-- What to work on --
Every entry must be repeated exactly in the answer.

(Source material)

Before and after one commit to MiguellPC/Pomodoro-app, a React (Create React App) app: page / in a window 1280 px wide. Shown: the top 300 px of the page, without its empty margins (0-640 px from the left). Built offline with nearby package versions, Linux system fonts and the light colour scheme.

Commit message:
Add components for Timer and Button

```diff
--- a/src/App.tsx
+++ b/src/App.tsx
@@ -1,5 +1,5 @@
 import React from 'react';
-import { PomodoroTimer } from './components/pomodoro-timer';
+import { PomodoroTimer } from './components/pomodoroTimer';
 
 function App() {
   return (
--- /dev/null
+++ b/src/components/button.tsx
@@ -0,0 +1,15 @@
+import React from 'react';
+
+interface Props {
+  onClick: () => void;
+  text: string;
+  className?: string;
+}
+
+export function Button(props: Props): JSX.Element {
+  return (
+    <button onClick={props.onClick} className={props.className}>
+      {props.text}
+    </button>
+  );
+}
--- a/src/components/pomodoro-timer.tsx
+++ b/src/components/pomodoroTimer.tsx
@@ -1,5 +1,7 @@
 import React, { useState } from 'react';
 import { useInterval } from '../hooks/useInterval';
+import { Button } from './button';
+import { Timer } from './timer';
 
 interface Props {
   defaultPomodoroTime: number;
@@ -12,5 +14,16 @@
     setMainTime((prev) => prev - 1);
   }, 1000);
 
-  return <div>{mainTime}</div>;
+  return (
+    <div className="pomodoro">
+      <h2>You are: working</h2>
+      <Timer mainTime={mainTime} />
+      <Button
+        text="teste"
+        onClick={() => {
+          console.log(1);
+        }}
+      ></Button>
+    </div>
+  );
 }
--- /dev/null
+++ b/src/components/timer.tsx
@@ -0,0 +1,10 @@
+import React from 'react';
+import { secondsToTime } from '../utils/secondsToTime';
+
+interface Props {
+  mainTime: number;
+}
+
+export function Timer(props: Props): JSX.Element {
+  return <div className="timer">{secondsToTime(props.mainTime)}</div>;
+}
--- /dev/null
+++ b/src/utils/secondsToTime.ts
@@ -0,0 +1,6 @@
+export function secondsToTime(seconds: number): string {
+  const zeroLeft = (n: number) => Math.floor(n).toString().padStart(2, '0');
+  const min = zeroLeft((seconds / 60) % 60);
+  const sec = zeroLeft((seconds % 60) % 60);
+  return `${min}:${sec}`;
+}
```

(End Source material)

-- Answer space --
Before and after one commit to MiguellPC/Pomodoro-app, a React (Create React App) app: page / in a window 1280 px wide. Shown: the top 300 px of the page, without its empty margins (0-640 px from the left). Built offline with nearby package versions, Linux system fonts and the light colour scheme.

Commit message:
Add components for Timer and Button

```diff
--- a/src/App.tsx
+++ b/src/App.tsx
@@ -1,5 +1,5 @@
 import React from 'react';
-import { PomodoroTimer } from './components/pomodoro-timer';
+import { PomodoroTimer } from './components/pomodoroTimer';
 
 function App() {
   return (
--- /dev/null
+++ b/src/components/button.tsx
@@ -0,0 +1,15 @@
+import React from 'react';
+
+interface Props {
+  onClick: () => void;
+  text: string;
+  className?: string;
+}
+
+export function Button(props: Props): JSX.Element {
+  return (
+    <button onClick={props.onClick} className={props.className}>
+      {props.text}
+    </button>
+  );
+}
--- a/src/components/pomodoro-timer.tsx
+++ b/src/components/pomodoroTimer.tsx
@@ -1,5 +1,7 @@
 import React, { useState } from 'react';
 import { useInterval } from '../hooks/useInterval';
+import { Button } from './button';
+import { Timer } from './timer';
 
 interface Props {
   defaultPomodoroTime: number;
@@ -12,5 +14,16 @@
     setMainTime((prev) => prev - 1);
   }, 1000);
 
-  return <div>{mainTime}</div>;
+  return (
+    <div className="pomodoro">
+      <h2>You are: working</h2>
+      <Timer mainTime={mainTime} />
+      <Button
+        text="teste"
+        onClick={() => {
+          console.log(1);
+        }}
+      ></Button>
+    </div>
+  );
 }
--- /dev/null
+++ b/src/components/timer.tsx
@@ -0,0 +1,10 @@
+import React from 'react';
+import { secondsToTime } from '../utils/secondsToTime';
+
+interface Props {
+  mainTime: number;
+}
+
+export function Timer(props: Props): JSX.Element {
+  return <div className="timer">{secondsToTime(props.mainTime)}</div>;
+}
--- /dev/null
+++ b/src/utils/secondsToTime.ts
@@ -0,0 +1,6 @@
+export function secondsToTime(seconds: number): string {
+  const zeroLeft = (n: number) => Math.floor(n).toString().padStart(2, '0');
+  const min = zeroLeft((seconds / 60) % 60);
+  const sec = zeroLeft((seconds % 60) % 60);
+  return `${min}:${sec}`;
+}
```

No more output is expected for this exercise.